Being a huge travel nerd, I’m in love with shoulder season travel. I’m talking heart going pitter-patter, light-headed, happy just at the thought of it, in love.
What is shoulder season? Shoulder season is not off season or low season. Shoulder season falls between high season (Christmas and New Year in most of the world) and low or off season.
What are the best parts of traveling shoulder season?
it’s cheaper than high season, and you have better luck negotiating prices
crowds are thinner
prices are lower than high season
attractions and restaurants are still open
weather is usually good (though you usually run a higher risk of bad weather than high season)
lots of daylight hours
locals can be more relaxed and friendly, as the influx of tourists has eased
Shoulder season offers some pretty good discounts over high season travel. You can pay two or three times the price of shoulder season if you travel in high peak times like Christmas or spring break.
Most of the time, Charles and I have been able to negotiate low season prices if we travel during shoulder season. This works especially well in years that tourist numbers are down.
The timing of shoulder season varies, depending on your destination, and what activities you’re doing. For Caribbean and tropical destinations, shoulder season usually runs July, August and November.

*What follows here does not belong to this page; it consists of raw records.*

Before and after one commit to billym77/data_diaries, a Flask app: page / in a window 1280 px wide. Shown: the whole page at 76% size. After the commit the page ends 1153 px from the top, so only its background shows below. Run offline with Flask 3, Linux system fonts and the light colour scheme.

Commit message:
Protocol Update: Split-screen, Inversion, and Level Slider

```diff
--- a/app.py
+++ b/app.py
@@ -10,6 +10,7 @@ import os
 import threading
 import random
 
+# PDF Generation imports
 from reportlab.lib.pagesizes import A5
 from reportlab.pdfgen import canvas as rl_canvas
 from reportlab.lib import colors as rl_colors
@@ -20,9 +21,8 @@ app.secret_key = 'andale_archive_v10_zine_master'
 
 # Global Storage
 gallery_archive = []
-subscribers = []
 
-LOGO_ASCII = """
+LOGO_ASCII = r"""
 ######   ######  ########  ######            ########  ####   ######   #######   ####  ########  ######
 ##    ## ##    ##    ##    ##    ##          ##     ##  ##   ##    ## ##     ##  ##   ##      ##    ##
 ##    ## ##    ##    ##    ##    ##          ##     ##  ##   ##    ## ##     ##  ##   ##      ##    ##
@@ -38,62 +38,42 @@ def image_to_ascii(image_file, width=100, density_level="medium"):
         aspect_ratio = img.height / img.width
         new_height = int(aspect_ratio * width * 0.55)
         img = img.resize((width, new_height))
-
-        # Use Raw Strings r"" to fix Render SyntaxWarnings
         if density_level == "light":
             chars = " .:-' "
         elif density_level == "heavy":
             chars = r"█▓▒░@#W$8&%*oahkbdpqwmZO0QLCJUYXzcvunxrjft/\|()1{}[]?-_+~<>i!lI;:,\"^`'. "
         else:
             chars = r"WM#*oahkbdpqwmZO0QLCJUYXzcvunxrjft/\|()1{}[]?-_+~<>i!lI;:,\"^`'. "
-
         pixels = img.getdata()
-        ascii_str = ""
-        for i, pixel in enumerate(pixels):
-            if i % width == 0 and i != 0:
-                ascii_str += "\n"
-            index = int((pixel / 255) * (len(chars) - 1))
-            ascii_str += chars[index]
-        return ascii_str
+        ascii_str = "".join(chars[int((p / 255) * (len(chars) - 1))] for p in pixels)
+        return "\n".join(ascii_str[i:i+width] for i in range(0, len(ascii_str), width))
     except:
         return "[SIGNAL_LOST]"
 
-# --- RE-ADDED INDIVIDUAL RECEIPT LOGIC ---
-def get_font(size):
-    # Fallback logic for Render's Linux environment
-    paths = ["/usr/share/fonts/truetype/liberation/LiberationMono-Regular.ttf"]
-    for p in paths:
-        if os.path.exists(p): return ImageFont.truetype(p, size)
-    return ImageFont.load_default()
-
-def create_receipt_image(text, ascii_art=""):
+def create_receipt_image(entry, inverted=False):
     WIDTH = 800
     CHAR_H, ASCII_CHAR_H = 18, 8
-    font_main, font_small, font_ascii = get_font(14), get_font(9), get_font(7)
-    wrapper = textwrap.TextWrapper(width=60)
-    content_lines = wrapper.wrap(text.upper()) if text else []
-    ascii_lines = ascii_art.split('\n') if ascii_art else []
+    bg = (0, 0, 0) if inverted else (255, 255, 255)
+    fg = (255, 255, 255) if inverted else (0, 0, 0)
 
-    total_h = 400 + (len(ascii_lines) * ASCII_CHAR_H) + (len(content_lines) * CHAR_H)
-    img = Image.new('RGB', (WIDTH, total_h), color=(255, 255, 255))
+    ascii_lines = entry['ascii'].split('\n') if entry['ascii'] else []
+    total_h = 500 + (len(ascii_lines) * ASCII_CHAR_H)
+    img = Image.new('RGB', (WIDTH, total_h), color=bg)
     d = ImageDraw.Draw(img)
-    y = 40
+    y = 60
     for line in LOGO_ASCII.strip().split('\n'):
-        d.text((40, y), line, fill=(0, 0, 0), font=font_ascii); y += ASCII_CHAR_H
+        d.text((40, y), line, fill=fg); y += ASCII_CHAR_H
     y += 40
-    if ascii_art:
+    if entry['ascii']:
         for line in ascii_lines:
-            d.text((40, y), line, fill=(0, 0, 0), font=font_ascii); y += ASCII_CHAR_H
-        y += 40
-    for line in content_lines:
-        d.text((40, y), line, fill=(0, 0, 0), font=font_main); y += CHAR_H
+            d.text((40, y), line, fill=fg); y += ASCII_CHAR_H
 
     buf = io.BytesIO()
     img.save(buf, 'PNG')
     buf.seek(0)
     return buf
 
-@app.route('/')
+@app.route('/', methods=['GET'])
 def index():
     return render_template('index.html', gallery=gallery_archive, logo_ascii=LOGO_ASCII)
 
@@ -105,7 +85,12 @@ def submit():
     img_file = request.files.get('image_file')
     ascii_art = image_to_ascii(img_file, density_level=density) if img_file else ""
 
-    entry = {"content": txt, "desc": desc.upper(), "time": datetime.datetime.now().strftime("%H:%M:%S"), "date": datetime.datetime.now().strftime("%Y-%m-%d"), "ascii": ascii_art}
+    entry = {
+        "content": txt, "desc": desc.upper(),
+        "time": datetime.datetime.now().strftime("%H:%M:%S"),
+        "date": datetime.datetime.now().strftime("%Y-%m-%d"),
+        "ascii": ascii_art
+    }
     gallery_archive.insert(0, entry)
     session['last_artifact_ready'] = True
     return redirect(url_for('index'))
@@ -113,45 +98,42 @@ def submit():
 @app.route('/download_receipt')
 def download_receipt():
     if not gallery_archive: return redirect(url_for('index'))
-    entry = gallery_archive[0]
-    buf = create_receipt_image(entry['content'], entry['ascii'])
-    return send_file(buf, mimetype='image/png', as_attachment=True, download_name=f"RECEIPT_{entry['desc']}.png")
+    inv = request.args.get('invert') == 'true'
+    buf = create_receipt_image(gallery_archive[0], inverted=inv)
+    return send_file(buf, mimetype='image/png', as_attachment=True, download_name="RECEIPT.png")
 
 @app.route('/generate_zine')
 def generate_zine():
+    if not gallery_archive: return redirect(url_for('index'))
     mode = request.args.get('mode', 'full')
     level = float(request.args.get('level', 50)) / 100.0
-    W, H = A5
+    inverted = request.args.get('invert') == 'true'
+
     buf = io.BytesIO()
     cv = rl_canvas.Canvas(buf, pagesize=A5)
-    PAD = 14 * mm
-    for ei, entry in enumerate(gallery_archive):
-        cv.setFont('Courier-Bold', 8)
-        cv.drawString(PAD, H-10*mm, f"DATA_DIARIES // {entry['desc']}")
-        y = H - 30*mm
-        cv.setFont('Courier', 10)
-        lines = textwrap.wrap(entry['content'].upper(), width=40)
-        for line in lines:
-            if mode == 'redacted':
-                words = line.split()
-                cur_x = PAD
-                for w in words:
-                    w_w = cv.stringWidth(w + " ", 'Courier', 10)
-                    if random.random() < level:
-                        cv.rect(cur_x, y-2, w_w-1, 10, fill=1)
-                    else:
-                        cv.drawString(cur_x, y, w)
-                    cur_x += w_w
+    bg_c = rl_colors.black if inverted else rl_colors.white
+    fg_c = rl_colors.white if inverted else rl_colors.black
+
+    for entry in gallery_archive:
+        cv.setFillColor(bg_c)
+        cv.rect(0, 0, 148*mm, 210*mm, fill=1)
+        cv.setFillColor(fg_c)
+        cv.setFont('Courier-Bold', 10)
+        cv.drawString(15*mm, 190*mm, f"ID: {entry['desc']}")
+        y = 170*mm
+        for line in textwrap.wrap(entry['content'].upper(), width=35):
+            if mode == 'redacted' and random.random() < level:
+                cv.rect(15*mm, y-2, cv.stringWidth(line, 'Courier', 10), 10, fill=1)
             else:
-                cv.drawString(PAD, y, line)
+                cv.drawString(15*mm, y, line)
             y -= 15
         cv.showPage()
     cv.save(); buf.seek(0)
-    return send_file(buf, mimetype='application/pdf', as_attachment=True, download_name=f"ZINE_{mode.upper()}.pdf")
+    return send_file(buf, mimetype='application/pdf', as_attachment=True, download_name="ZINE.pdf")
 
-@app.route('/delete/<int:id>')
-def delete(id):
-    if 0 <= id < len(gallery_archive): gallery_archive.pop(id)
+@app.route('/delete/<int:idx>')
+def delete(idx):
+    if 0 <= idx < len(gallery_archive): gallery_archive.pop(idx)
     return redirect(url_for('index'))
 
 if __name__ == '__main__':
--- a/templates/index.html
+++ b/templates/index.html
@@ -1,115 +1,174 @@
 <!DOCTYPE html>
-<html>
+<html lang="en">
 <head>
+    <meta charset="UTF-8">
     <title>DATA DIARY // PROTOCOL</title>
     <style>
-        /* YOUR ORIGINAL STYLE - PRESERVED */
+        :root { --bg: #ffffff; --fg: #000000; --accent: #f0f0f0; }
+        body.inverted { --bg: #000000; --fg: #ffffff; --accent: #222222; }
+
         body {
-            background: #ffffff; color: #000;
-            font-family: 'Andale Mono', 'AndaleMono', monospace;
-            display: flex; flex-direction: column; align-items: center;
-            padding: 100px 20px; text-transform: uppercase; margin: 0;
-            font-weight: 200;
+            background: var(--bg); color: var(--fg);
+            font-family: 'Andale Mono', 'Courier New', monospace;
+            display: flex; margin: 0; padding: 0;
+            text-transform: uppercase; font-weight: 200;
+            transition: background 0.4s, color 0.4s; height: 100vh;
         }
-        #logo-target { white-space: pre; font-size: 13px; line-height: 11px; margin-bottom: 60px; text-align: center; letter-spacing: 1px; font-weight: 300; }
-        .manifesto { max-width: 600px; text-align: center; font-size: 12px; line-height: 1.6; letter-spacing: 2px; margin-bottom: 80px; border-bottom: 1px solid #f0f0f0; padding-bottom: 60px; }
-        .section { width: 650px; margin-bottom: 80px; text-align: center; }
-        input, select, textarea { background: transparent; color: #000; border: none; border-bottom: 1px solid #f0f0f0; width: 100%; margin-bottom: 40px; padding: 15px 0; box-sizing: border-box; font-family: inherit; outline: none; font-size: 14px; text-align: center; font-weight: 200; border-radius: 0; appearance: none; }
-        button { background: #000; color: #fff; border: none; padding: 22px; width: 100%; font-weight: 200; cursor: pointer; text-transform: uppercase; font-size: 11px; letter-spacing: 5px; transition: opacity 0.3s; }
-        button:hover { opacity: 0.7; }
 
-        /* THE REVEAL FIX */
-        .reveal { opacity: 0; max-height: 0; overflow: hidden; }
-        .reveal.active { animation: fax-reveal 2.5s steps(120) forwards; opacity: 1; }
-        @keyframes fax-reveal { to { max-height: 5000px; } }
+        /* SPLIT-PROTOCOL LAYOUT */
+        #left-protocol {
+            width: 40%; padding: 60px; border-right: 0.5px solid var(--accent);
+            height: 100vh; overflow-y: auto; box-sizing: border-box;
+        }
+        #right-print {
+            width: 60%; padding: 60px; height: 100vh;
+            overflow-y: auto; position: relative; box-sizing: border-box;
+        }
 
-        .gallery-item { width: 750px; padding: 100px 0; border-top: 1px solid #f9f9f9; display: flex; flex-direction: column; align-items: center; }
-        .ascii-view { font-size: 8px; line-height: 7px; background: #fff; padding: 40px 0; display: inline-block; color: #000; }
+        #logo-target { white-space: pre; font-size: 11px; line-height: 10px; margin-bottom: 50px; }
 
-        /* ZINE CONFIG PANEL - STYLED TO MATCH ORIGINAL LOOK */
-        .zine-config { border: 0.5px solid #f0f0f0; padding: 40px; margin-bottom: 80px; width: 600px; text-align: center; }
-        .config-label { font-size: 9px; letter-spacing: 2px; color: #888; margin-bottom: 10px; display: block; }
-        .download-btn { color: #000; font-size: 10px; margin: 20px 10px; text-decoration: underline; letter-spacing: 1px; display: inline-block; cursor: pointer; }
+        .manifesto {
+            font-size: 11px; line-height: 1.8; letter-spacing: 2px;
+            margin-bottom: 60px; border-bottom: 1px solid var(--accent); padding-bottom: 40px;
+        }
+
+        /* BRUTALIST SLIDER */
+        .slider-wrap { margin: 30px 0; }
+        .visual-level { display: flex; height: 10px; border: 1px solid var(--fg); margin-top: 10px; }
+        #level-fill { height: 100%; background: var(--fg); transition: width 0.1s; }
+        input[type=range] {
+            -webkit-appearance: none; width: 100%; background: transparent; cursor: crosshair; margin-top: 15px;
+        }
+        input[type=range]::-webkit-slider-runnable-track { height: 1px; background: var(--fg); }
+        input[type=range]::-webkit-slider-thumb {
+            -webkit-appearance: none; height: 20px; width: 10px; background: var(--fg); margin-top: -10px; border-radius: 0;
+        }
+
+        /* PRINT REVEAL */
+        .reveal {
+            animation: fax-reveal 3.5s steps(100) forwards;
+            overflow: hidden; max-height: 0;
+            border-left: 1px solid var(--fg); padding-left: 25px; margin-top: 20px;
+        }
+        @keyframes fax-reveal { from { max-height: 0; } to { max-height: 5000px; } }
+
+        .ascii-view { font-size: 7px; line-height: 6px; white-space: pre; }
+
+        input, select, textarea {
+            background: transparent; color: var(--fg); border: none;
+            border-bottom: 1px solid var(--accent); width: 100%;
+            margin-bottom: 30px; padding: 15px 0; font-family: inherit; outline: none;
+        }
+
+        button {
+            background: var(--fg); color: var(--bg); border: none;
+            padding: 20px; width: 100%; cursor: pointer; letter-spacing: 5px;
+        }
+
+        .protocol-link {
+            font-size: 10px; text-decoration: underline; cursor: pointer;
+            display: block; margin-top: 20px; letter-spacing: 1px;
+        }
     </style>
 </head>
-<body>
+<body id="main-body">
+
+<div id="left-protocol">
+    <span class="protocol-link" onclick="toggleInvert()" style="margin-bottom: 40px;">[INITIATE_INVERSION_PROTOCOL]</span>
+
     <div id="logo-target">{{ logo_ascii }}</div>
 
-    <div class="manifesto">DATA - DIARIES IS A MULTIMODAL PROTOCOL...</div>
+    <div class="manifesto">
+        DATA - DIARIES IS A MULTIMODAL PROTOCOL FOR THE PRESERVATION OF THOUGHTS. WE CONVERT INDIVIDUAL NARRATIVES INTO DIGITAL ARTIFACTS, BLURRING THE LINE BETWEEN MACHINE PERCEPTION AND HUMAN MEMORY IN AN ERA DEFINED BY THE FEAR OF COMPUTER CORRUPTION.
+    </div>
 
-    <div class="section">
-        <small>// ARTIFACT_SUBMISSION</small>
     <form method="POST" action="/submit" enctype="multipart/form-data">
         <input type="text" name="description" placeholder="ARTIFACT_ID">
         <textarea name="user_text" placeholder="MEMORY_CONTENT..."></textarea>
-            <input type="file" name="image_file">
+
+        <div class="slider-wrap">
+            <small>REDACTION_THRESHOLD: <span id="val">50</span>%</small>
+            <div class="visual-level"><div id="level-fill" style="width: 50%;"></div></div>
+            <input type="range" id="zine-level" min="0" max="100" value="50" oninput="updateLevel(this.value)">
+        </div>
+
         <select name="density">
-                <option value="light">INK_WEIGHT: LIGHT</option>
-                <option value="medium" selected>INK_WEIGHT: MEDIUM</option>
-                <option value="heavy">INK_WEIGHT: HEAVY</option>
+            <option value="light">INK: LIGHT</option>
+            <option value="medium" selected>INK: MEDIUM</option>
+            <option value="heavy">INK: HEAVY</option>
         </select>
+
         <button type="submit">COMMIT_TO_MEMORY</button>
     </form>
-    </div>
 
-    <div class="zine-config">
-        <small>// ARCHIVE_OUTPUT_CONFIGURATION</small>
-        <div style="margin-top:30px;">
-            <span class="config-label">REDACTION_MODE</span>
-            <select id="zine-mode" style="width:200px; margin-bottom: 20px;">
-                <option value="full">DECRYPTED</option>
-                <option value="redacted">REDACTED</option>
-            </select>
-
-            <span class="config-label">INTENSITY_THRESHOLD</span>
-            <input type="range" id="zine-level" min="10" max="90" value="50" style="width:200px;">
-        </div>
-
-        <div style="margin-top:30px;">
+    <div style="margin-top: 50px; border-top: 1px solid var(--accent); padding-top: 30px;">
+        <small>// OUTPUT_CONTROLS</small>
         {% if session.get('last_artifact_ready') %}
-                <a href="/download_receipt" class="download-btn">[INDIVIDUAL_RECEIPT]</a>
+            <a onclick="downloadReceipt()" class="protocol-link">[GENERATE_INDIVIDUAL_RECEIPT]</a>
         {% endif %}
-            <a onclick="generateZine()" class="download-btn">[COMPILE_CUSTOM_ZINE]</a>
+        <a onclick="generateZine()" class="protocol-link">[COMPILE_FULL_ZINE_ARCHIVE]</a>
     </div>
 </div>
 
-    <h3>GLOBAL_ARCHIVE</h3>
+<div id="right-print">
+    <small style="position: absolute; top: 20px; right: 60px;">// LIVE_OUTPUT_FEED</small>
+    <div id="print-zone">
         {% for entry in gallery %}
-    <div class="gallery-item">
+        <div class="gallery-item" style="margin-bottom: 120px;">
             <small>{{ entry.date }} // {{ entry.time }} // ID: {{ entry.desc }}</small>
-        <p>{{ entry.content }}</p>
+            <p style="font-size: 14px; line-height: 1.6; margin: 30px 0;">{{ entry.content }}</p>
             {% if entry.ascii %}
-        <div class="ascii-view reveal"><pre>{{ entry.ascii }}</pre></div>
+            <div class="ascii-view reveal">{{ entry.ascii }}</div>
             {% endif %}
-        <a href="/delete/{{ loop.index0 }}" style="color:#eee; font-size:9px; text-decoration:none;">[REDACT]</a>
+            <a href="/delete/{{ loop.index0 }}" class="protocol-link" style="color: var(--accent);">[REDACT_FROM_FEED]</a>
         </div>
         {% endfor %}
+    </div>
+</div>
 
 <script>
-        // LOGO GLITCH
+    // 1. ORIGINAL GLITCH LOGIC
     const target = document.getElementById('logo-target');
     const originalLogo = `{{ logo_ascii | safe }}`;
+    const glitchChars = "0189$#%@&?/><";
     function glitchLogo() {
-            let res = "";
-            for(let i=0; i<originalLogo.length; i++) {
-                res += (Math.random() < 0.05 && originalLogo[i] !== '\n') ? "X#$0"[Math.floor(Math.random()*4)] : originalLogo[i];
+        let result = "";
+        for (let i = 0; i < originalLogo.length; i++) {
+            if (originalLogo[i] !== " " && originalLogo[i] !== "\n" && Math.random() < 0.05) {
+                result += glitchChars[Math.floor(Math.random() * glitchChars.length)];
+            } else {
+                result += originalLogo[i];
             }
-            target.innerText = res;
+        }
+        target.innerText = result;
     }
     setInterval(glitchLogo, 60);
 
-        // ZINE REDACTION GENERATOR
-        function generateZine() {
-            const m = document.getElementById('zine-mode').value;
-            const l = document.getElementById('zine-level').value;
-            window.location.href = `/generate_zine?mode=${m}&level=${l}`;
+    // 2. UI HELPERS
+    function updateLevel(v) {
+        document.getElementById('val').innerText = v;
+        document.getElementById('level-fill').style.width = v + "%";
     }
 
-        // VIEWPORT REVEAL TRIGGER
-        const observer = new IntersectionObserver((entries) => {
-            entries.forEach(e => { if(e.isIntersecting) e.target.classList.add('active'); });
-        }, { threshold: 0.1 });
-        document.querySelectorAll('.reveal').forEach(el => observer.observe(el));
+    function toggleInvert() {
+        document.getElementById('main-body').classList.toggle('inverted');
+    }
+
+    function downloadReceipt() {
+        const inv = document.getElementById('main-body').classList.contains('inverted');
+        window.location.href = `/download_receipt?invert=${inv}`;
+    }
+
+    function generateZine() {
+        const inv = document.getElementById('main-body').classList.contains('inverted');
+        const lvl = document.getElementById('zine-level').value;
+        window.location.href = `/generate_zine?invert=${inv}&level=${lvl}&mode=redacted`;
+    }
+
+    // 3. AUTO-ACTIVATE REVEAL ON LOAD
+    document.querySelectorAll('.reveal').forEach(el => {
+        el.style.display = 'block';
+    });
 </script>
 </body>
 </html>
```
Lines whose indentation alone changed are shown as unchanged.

Shoulder Season in Thailand
During our three months in Thailand, we traveled over shoulder season, from February to April. Monsoons start to roll in around May, cutting snorkeling time short.
A little bit later, some friends asked us for advice on when to travel to Thailand. Since we love a good discount, and don’t love crowds, we told them to go during shoulder season, and avoid Christmas and New Years. But did they listen? No, of course not. Human nature being what it is, they visited around Christmas. And they paid for it, not only in expensive hotel rooms and crowds, but overall, by not having a great experience.
Shoulder Season Around the World
May and September
Gentler waves, fewer crowds, and lower resort rates.
Flowers are starting to bloom, and the cold winter mist is disappearing.
Carnival is done, and hotel prices drop like a stone.
Playa del Carmen and the Mexican Riviera
April and November to Mid-December
Hurricane season is nowhere in sight. In spring, prices drop after Easter and spring break are long gone. We visited Playa during November and December, when prices were still low and the weather warm enough. By the time we left in January, high season was picking up, the weather was getting a little cool for dips in the pool, and we couldn’t find a two bedroom condo for under $2500/month (we were paid $1,200 a month in November).
Visit Uluru (Ayer’s Rock) around now to avoid passing out from the heat. We visited Uluru in the heat of summer, and must have consumed a few liters of water a day just to prevent passing out from dehydration.
September and October
You’ll beat the searing heat a bit, and camel-racing season has started (and honestly, who doesn’t love a good camel race?).
Banff Lake Louise and the Canadian Rockies
April and October
You can still catch some skiing at some of Canada’s great ski resorts, but the weather’s nice enough to walk around with only a light jacket in the Banff townsite.
Vancouver Island, Canada
It’s cool enough for a jacket, and you’ll probably have to put up with a constant light drizzle, but room prices are half of high season, and the wineries are more than happy to let you enjoy wine tastings at your leisure.
Make sure you visit before Christmas, when New Zealand suffers from the holy trinity of travel craziness: kids out of school on summer holidays, the best summer weather, and folks taking their yearly vacations from work. Before we perfected shoulder season travel, we traveled to New Zealand in December. We spent our entire month in New Zealand struggling to find an available hostel room or campsite.